In Warren’s case, combined, 34% of Wisconsin’s registered voters, 37% of Michigan’s, and 32% of Pennsylvania’s fail to register an opinion about her — nearly double the numbers for Biden and Sanders. This gap is more than enough to explain why she consistently trails them by a few points on the Trump head-to-heads in the Times/Siena poll, as well as other electability surveys.
Other explanations for the difference, such as ideology, are insufficient. After all, both Sanders and Warren are associated with Medicare for All, an issue that is often cited to “explain” Warren’s electability underperformance. As Sanders is fond of saying, he “wrote the damn bill!” and isn’t suffering the same purported consequences.
And what about Iowa? Is it, as the Times’ Nate Cohn argued, a state where Warren must be well-known due to the concentration of campaign activity there? The Morning Consult survey taken largely over the same time as the Times’ poll finds 31% of registered voters in Iowa saying they have “heard of, no opinion” and 15% who say they have “never heard of” Warren. This is, of course, nowhere as close to the name ID saturation of Trump.

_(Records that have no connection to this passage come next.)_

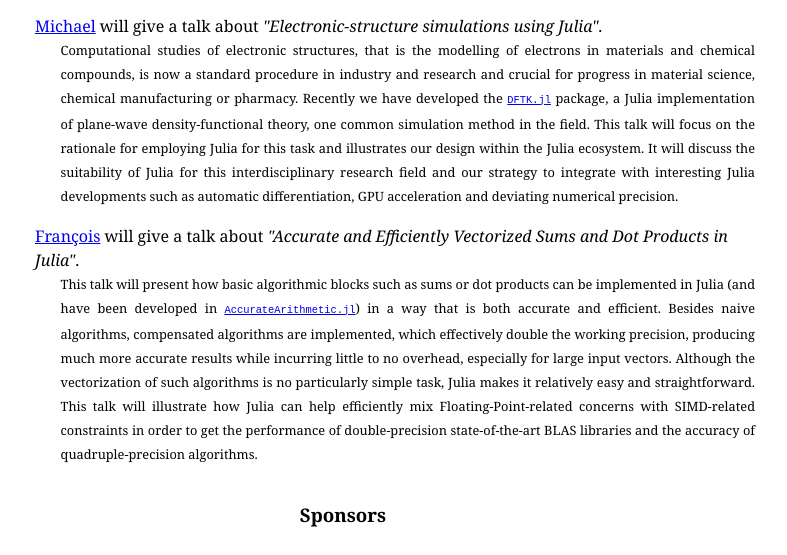
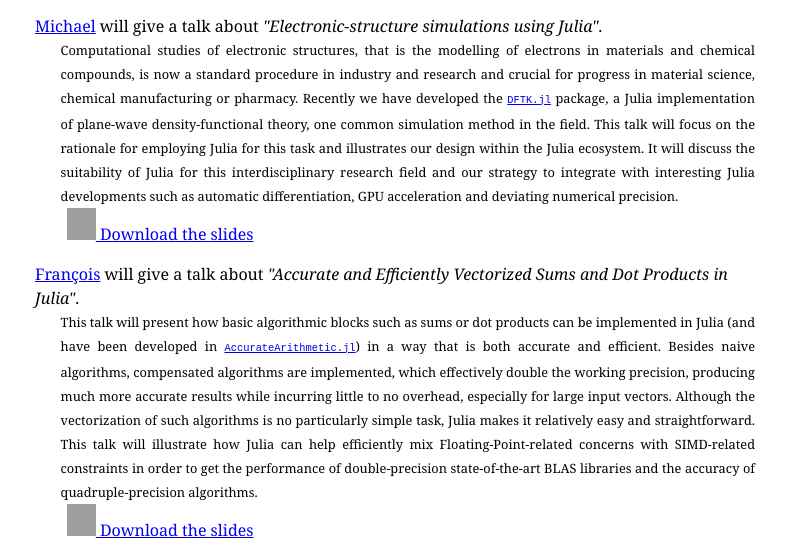
Before and after one commit to julia-users-paris/julia-users-paris.github.io, a plain HTML site: page index.html in a window 1280 px wide. Shown: the part 735-1290 px from the top of the page, without its empty margins (297-1084 px from the left). Drawn offline with Linux system fonts and the light colour scheme; grey boxes are pictures that could not be loaded.

Commit message:
Publish slides

```diff
--- a/index.html
+++ b/index.html
@@ -41,7 +41,7 @@
               <p>
                 <a href="https://github.com/mfherbst">Michael</a> will give a talk
                 about <i>"Electronic-structure simulations using Julia"</i>.
-                  <div class="summary">
+                <div class="summary">
                   Computational studies of electronic structures,
                   that is the modelling of electrons in materials and chemical compounds,
                   is now a standard procedure in industry and research
@@ -61,8 +61,11 @@
                   and our strategy to integrate with interesting
                   Julia developments such as automatic differentiation,
                   GPU acceleration and deviating numerical precision.
-                  </div>
-
+                </div>
+                <div class="slides">
+                  <a href="slides/2019.10.17_DFTK_MichaelHerbst.pdf"
+                     target="_blank"></a>
+                </div>
               </p>
               <p>
                 <a href="https://github.com/ffevotte">François</a> will give a
@@ -87,6 +90,10 @@
                   state-of-the-art BLAS libraries and the accuracy of
                   quadruple-precision algorithms.
                 </div>
+                <div class="slides">
+                  <a href="slides/2019.10.17_AccurateArithmetic_FrancoisFevotte.pdf"
+                     target="_blank"></a>
+                </div>
               </p>
             </td>
           </tr>
--- a/main.css
+++ b/main.css
@@ -32,10 +32,27 @@ table tr:last-child p {
 }
 
 .summary {
-    padding-left: 2em;
     font-size: 80%;
     text-align: justify;
     text-justify: inter-word;
+}
+
+.summary, .slides {
+    padding-left: 2em;
+    vertical-align: middle;
+}
+
+.slides a:before {
+    display: inline-block;
+    width: 1.8em;
+    height: 2em;
+    content: "";
+    background-image: url("https://upload.wikimedia.org/wikipedia/commons/8/87/PDF_file_icon.svg");
+    background-size: 1.8em 2em;
+}
+
+.slides a:after {
+    content: " Download the slides";
 }
 
 #sponsors {
```
Also changed, not shown: 2 other files.
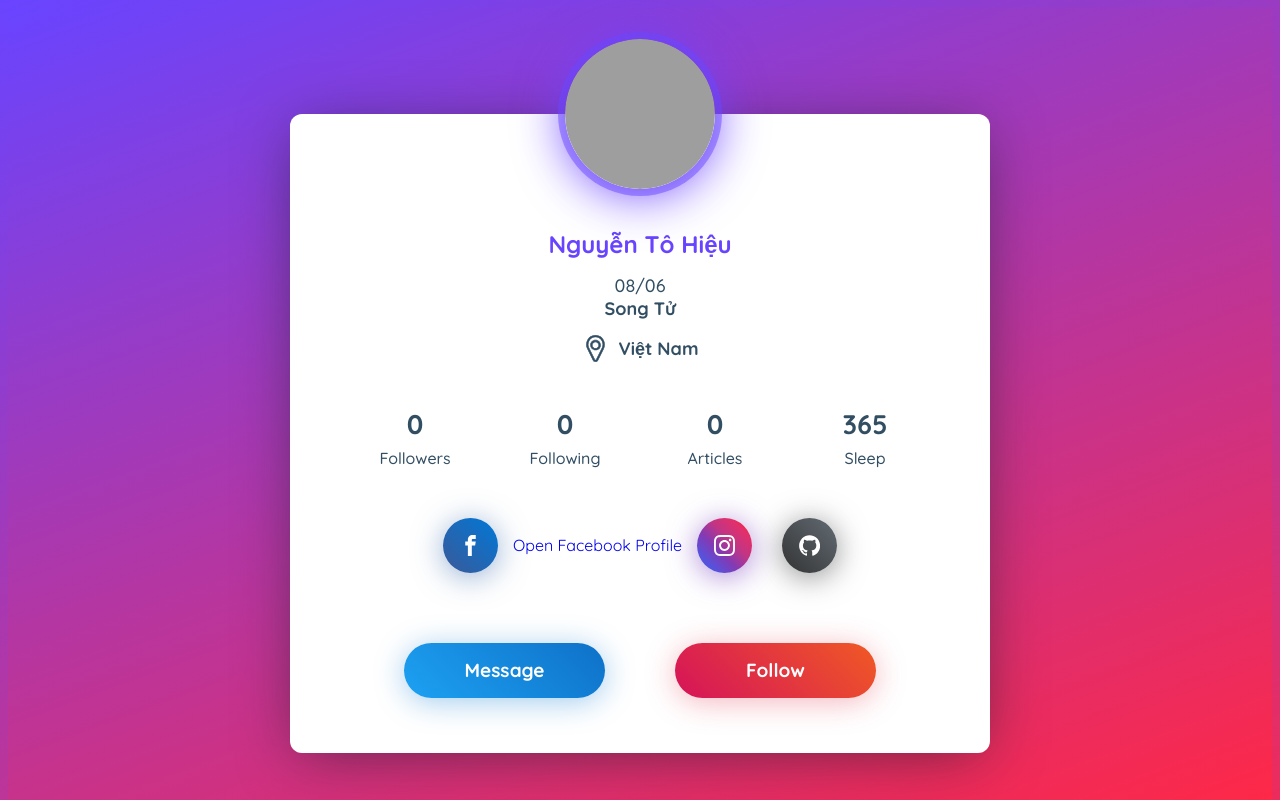
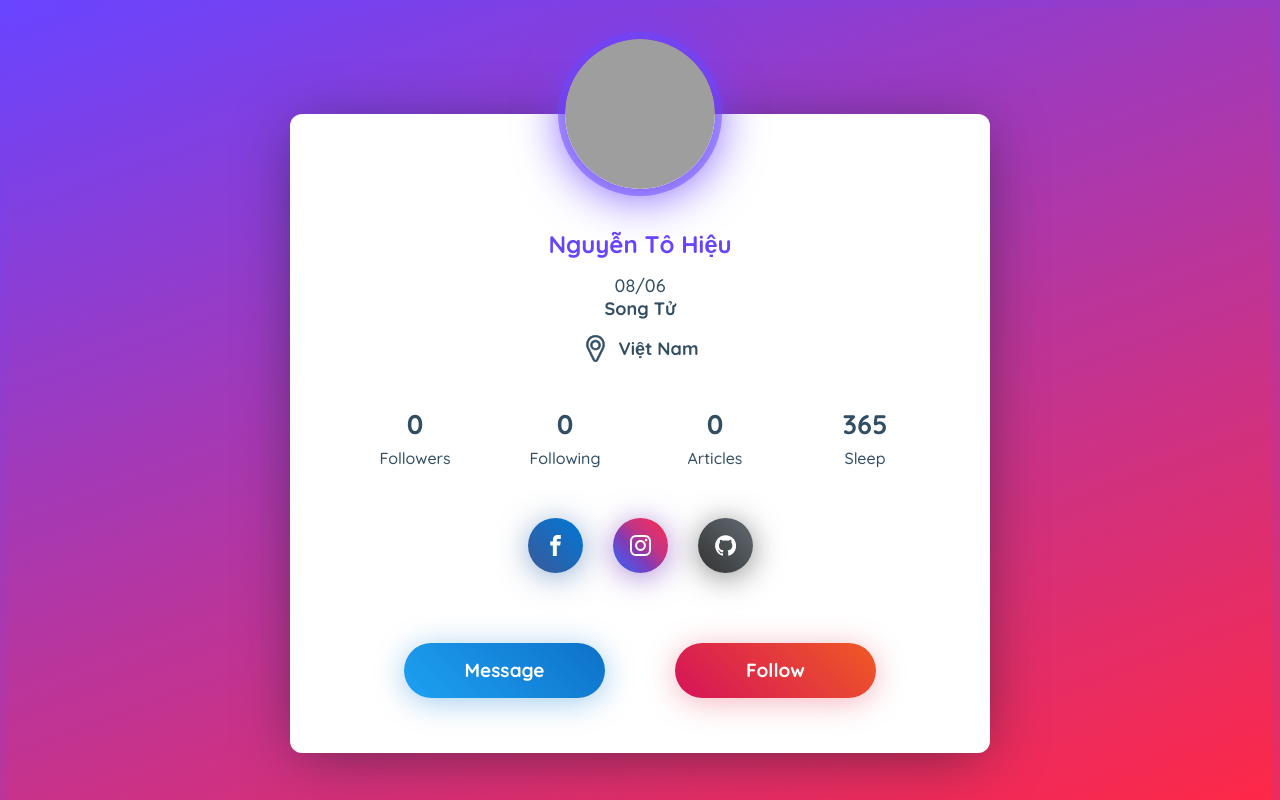
Before and after one commit to ngtohieu/myprofile, a plain HTML site: page index.html in a window 1280 px wide. Shown: the top 800 px of the page. Drawn offline with Linux system fonts and the light colour scheme; grey boxes are pictures that could not be loaded.

Commit message:
Your new commit message

```diff
--- a/index.html
+++ b/index.html
@@ -428,12 +428,12 @@ a, a:hover {
       </div>
 
       <div class="profile-card-social">
-        <a href="https://www.facebook.com/100004361412315" class="profile-card-social__item facebook" target="_blank">
+        <a href="fb://profile/100004361412315" class="profile-card-social__item facebook" target="_blank">
           <span class="icon-font">
               <svg class="icon"><use xlink:href="#icon-facebook"></use></svg>
           </span>
         </a>
-		<a href="fb://profile/100004361412315">Open Facebook Profile</a>
+		<!--<a href="fb://profile/100004361412315">Open Facebook Profile</a>-->
         <a href="https://www.instagram.com/ngtohieu" class="profile-card-social__item instagram" target="_blank">
           <span class="icon-font">
               <svg class="icon"><use xlink:href="#icon-instagram"></use></svg>
```
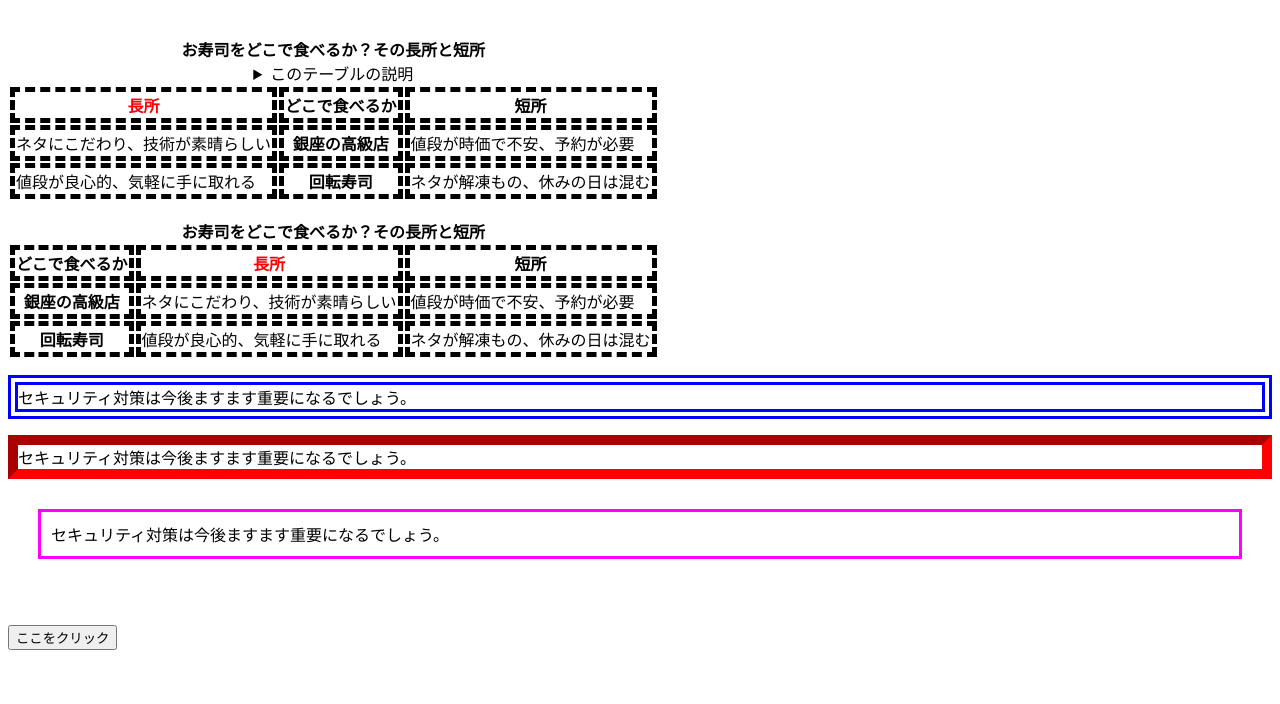
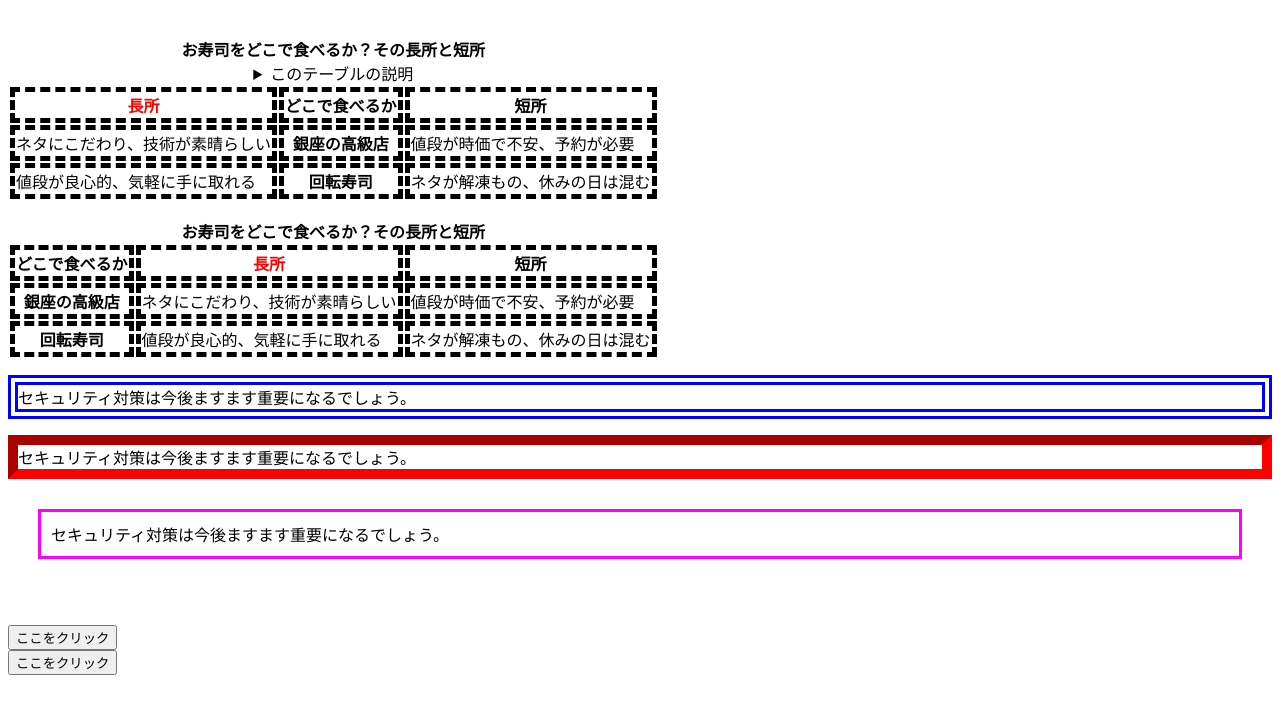
Before and after one commit to anna07291205/anna2, a plain HTML site: page index.html in a window 1280 px wide. Shown: the part 96-800 px from the top of the page. Drawn offline with Linux system fonts and the light colour scheme.

Commit message:
Update index.html

```diff
--- a/index.html
+++ b/index.html
@@ -51,6 +51,8 @@
    <input type="button" value="ここをクリック" ondblclick="alert('Hello, Anna!');">-->
    <br>
    <input type="button" value="ここをクリック" onclick="sayhello61();sayhello61();">
+   <br>
+    <input type="button" value="ここをクリック" onclick="saygoodbye61();">
 
 </body>
 </html>
```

Again, even among the much more tuned-in Democratic primary voters, establishing name ID for the 2020 candidates has been a challenge. Here in December, and five primary debates later, 39% of potential Democratic primary voters still report they’ve “heard of, no opinion” or “have never heard of” Pete Buttigieg, who is the current front-runner in Iowa.
The name recognition nut is tough to crack. Indeed, due to his media empire and status as a billionaire, Michael Bloomberg is already in fifth place in the Morning Consult national tracker in terms of polling support at 5%, vaulting over candidates who’ve been months on the stump, such as Amy Klobuchar and Cory Booker.
The point of all this isn’t to argue that Warren, or any other candidate, is electable or not, only that due to low knowledge in the electorate about most candidates, polls are incapable of telling us the answer. But when polls are released that purport to do so, by quality pollsters representing the nation’s best outfits, consumers of this data take their findings as gospel. Because of the potential impact on the actual performances of the candidates, those conducting presidential primary horserace polling must be sensitive to the narrative-setting applications of this data. The electoral fortunes of candidates may depend upon it.